An informer’s tip led to the arrest of a man in connection with the 2008 shooting death of livery cab driver Khadim Bhatti.
According to police, Christopher Smith shot the Pakistani native and grandfather of seven after a botched robbery. Smith was arrested in West Virginia, where he was being held on unrelated charges. His criminal record includes a stint in a New York state prison following a strangulation conviction.
Two other men fled the Coney Island crime scene along with Smith, so there may be subsequent arrests.
Before police officers make arrests, they must have probable cause. This evidentiary standard is quite low. Nevertheless, officers must have some credible evidence of wrongdoing.
DUI field sobriety tests are a good example. Exercises like walking a straight line are quite subjective. And, there are many reasons, other than intoxication, that a person could not walk a straight line. But test results are more than sufficient for probable cause.
Informer’s tips may also serve as probable cause. Once upon a time, courts used a rigid test to evaluate a tip’s reliability. Now, the examination is much more flexible. Courts may consider a variety of factors, such as:
- Source: In and of themselves, anonymous tips are almost always unreliable. There is no way to tell if the tipster is biased or lying. If two or three people provide roughly the same information, that’s different. Or, if there is some way to verify the information, that’s different as well.
- Payoff: Paid police informants sometimes collect thousands of dollars for the information they provide. Other informants turn “state’s evidence” to avoid prosecution or reduce their own criminal liability. These payments do not invalidate the tip, but they do raise an eyebrow.
- Specificity: General information like a reckless driver on the Long Island Expressway is practically useless. A tip like a dark SUV operating recklessly on the southbound side of the Long Island Expressway is better.

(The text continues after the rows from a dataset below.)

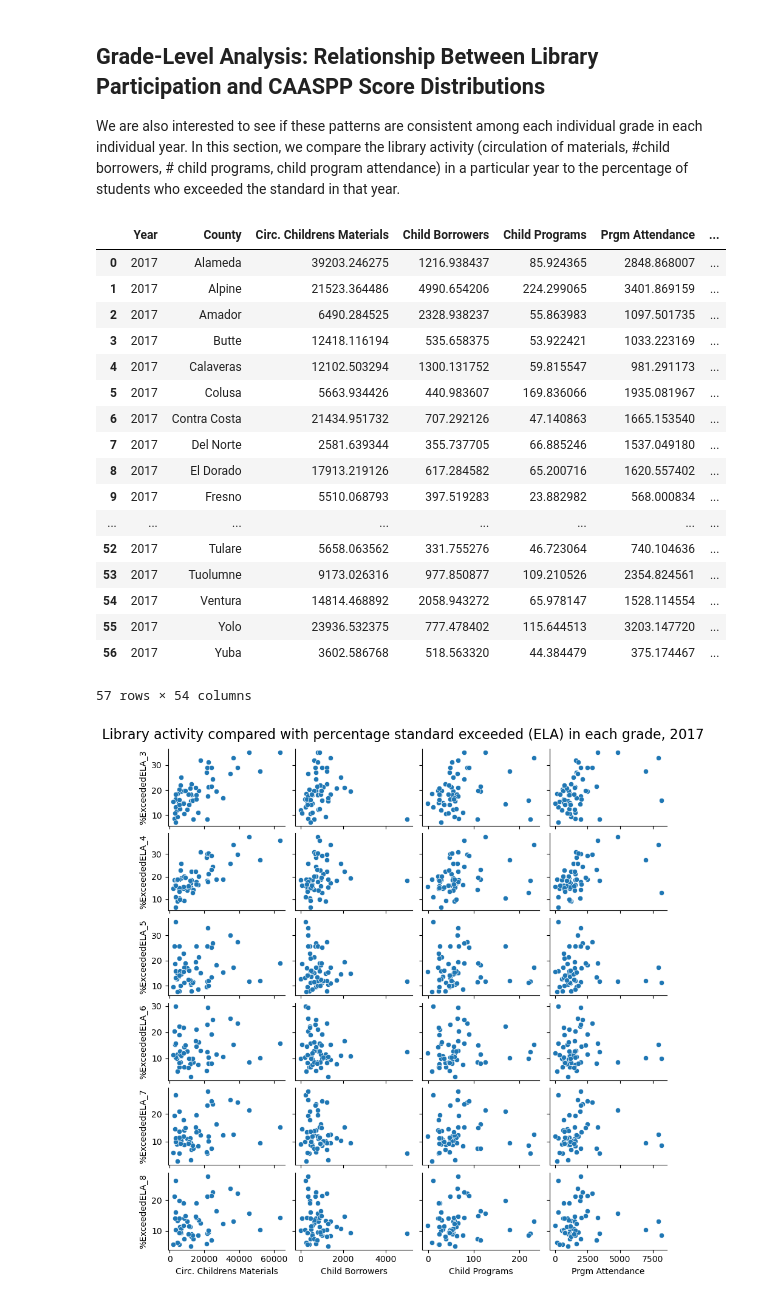
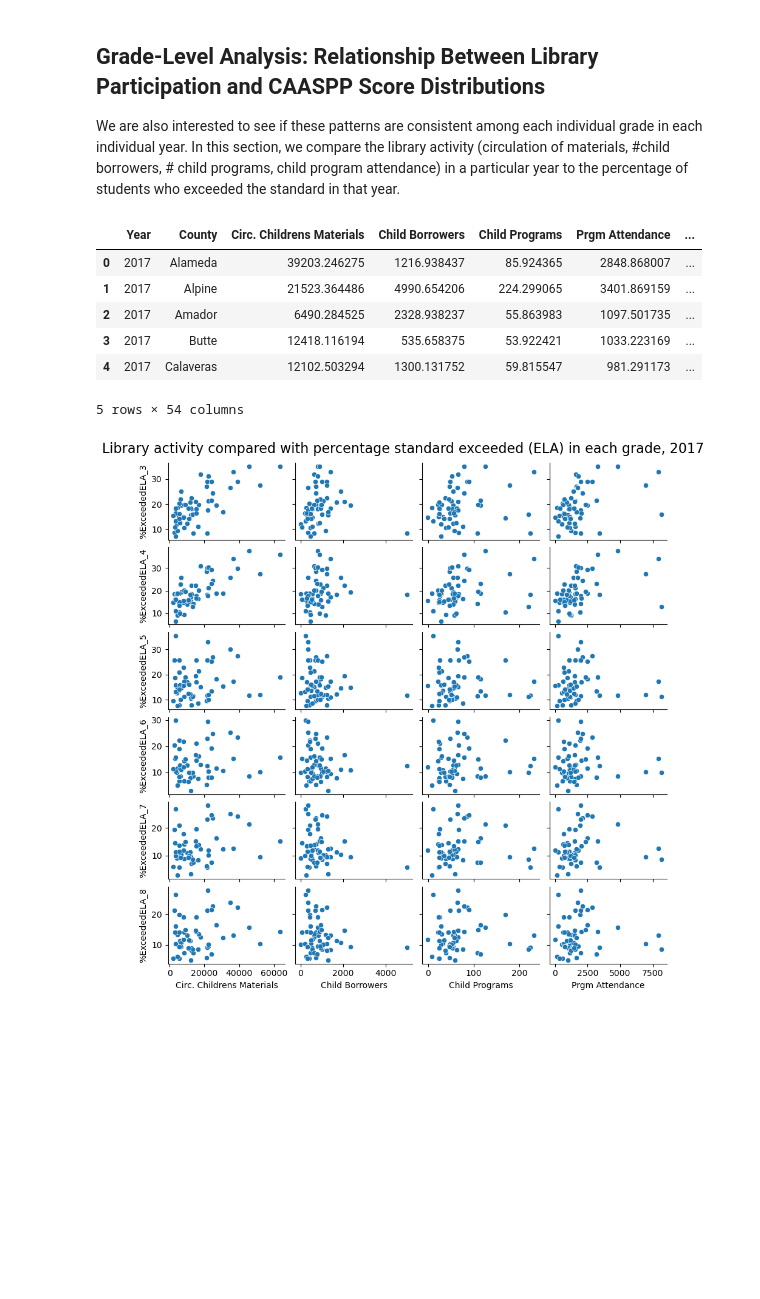
Before and after one commit to KaitlynChou/COGS-108-Project, a Jupyter notebook: FinalProject_Group057_WI24.ipynb, the cells around one changed output. Saved outputs shown, nothing was run; the diff lists cells and outputs as text; code cells hidden in the pictures; blank space fills up the shorter version.

```diff
--- a/FinalProject_Group057_WI24.ipynb
+++ b/FinalProject_Group057_WI24.ipynb
@@ -682,54 +687,42 @@ year_dfs = {}
 for i in range (2017, 2023):
     if i==2020: # skip 2020
         continue
     lib_dfs[f"{i}"] = pd.DataFrame({'Year': i, 'County': libraries_per[libraries_per['Year']==i]['County'].reset_index(drop=True),
                         'Circ. Childrens Materials': libraries_per[libraries_per['Year']==i]['Circ. Childrens Materials Per 1k Children'].reset_index(drop=True),
                         'Child Borrowers': libraries_per[libraries_per['Year']==i]['Children Borrowers Per 1k Children'].reset_index(drop=True),
                         'Child Programs': libraries_per[libraries_per['Year']==i]["Children's Programs Per 1k Children"].reset_index(drop=True),
                         'Prgm Attendance': libraries_per[libraries_per['Year']==i]["Children's Program Attendance Per 1k Children"].reset_index(drop=True)})
 
     for j in range (3, 9):
         if j==3:
             caaspp_dfs[f"{i}"] = pd.DataFrame({'County': caaspp[(caaspp['Test Year']==i) & (caaspp['Grade']==j)]['County Name'].reset_index(drop=True),
                                     'Year': caaspp[(caaspp['Test Year']==i) & (caaspp['Grade']==j)]['Test Year'].reset_index(drop=True)})
         caaspp_dfs[f"{i}"][f"%ExceededELA_{j}"] = caaspp[(caaspp['Test Year']==i) & (caaspp['Grade']==j)]['Percent Exceeded ELA'].reset_index(drop=True)
         caaspp_dfs[f"{i}"][f"%ExceededMath_{j}"] = caaspp[(caaspp['Test Year']==i) & (caaspp['Grade']==j)]['Percent Exceeded Math'].reset_index(drop=True)
         caaspp_dfs[f"{i}"][f"%MetELA_{j}"] = caaspp[(caaspp['Test Year']==i) & (caaspp['Grade']==j)]['Percent Met ELA'].reset_index(drop=True)
         caaspp_dfs[f"{i}"][f"%MetMath_{j}"] = caaspp[(caaspp['Test Year']==i) & (caaspp['Grade']==j)]['Percent Met Math'].reset_index(drop=True)
         caaspp_dfs[f"{i}"][f"%NearELA_{j}"] = caaspp[(caaspp['Test Year']==i) & (caaspp['Grade']==j)]['Percent Nearly Met ELA'].reset_index(drop=True)
         caaspp_dfs[f"{i}"][f"%NearMath_{j}"] = caaspp[(caaspp['Test Year']==i) & (caaspp['Grade']==j)]['Percent Nearly Met Math'].reset_index(drop=True)
         caaspp_dfs[f"{i}"][f"%NotELA_{j}"] = caaspp[(caaspp['Test Year']==i) & (caaspp['Grade']==j)]['Percent Not Met ELA'].reset_index(drop=True)
         caaspp_dfs[f"{i}"][f"%NotMath_{j}"] = caaspp[(caaspp['Test Year']==i) & (caaspp['Grade']==j)]['Percent Not Met Math'].reset_index(drop=True)
 
     year_dfs[f"{i}"] = pd.merge(lib_dfs[f"{i}"], caaspp_dfs[f"{i}"], left_on=['Year', 'County'], right_on=['Year', 'County'])
 
 df_2017 = year_dfs['2017']
 df_2018 = year_dfs['2018']
 df_2019 = year_dfs['2019']
 df_2021 = year_dfs['2021']
 df_2022 = year_dfs['2022']
 del year_dfs, caaspp_dfs, lib_dfs
+df_2017.head()
+# %% [output]
+|  | Year | County | Circ. Childrens Materials | Child Borrowers | Child Programs | Prgm Attendance | ... |
+| 0 | 2017 | Alameda | 39203.246275 | 1216.938437 | 85.924365 | 2848.868007 | ... |
+| 1 | 2017 | Alpine | 21523.364486 | 4990.654206 | 224.299065 | 3401.869159 | ... |
+| 2 | 2017 | Amador | 6490.284525 | 2328.938237 | 55.863983 | 1097.501735 | ... |
+| 3 | 2017 | Butte | 12418.116194 | 535.658375 | 53.922421 | 1033.223169 | ... |
+| 4 | 2017 | Calaveras | 12102.503294 | 1300.131752 | 59.815547 | 981.291173 | ... |
+5 rows × 54 columns
-# %%
-df_2017
-# %% [output]
-|  | Year | County | Circ. Childrens Materials | Child Borrowers | Child Programs | Prgm Attendance | ... |
-| 0 | 2017 | Alameda | 39203.246275 | 1216.938437 | 85.924365 | 2848.868007 | ... |
-| 1 | 2017 | Alpine | 21523.364486 | 4990.654206 | 224.299065 | 3401.869159 | ... |
-| 2 | 2017 | Amador | 6490.284525 | 2328.938237 | 55.863983 | 1097.501735 | ... |
-| 3 | 2017 | Butte | 12418.116194 | 535.658375 | 53.922421 | 1033.223169 | ... |
-| 4 | 2017 | Calaveras | 12102.503294 | 1300.131752 | 59.815547 | 981.291173 | ... |
-| 5 | 2017 | Colusa | 5663.934426 | 440.983607 | 169.836066 | 1935.081967 | ... |
-| 6 | 2017 | Contra Costa | 21434.951732 | 707.292126 | 47.140863 | 1665.153540 | ... |
-| 7 | 2017 | Del Norte | 2581.639344 | 355.737705 | 66.885246 | 1537.049180 | ... |
-| 8 | 2017 | El Dorado | 17913.219126 | 617.284582 | 65.200716 | 1620.557402 | ... |
-| 9 | 2017 | Fresno | 5510.068793 | 397.519283 | 23.882982 | 568.000834 | ... |
-| ... | ... | ... | ... | ... | ... | ... | ... |
-| 52 | 2017 | Tulare | 5658.063562 | 331.755276 | 46.723064 | 740.104636 | ... |
-| 53 | 2017 | Tuolumne | 9173.026316 | 977.850877 | 109.210526 | 2354.824561 | ... |
-| 54 | 2017 | Ventura | 14814.468892 | 2058.943272 | 65.978147 | 1528.114554 | ... |
-| 55 | 2017 | Yolo | 23936.532375 | 777.478402 | 115.644513 | 3203.147720 | ... |
-| 56 | 2017 | Yuba | 3602.586768 | 518.563320 | 44.384479 | 375.174467 | ... |
-57 rows × 54 columns
 # %%
 # Pairplot of Library Participation variables and Percentage Standard Exceeded in ELA
 lib_vars = ['Circ. Childrens Materials', 'Child Borrowers', 'Child Programs', 'Prgm Attendance']
```
Also changed, not shown: parts of 10 cells of this notebook.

In court, prosecutors cannot work backwards. They cannot argue that since the tip was accurate, it must have been reliable. Tips stand or fall on their own merits.
As far as criminal liability is concerned, the person who serves as a lookout is just as guilty of armed robbery as the person who went into the bank with a pistol. That’s usually true even if the defendant did not know the whole plan or a death occurs as a result making the lookout guilty under the theory of felony- murder. It is not normally illegal to stand at a corner and look for cops. But in this context, that participation is usually sufficient.
New York by statute allows a defendant to plead affirmative defenses – they are:
(a) Did not commit the homicidal act or in any way solicit, request,
command, importune, cause or aid the commission thereof; and
(b) Was not armed with a deadly weapon, or any instrument, article or
substance readily capable of causing death or serious physical injury
and of a sort not ordinarily carried in public places by law-abiding
(c) Had no reasonable ground to believe that any other participant was
armed with such a weapon, instrument, article or substance; and
(d) Had no reasonable ground to believe that any other participant
intended to engage in conduct likely to result in death or serious
(New York Penal Law Section 125.25 – Murder in the second degree)
Is Justice Delayed Justice Denied?
Victims and victims’ families are always upset when the legal system seems to deny justice for a long period of time. Ironically, many defendants are frustrated when their cases take several months, or even longer, to resolve. But generally, the more time passes, the more difficult it is to establish guilt beyond a reasonable doubt. A 2008 murder which goes to trial in 2020, or even later, is a good example. Since there is little physical evidence, the state’s case will probably rely on witnesses. Generally, the defendant bragged to someone about committing the crime, and that someone notified police. Over time, however, memories fade. In fact, they may fade so much that the witness testimony may seem incompetent to a jury to establish proof beyond a reasonable doubt. This will be an interesting case to follow.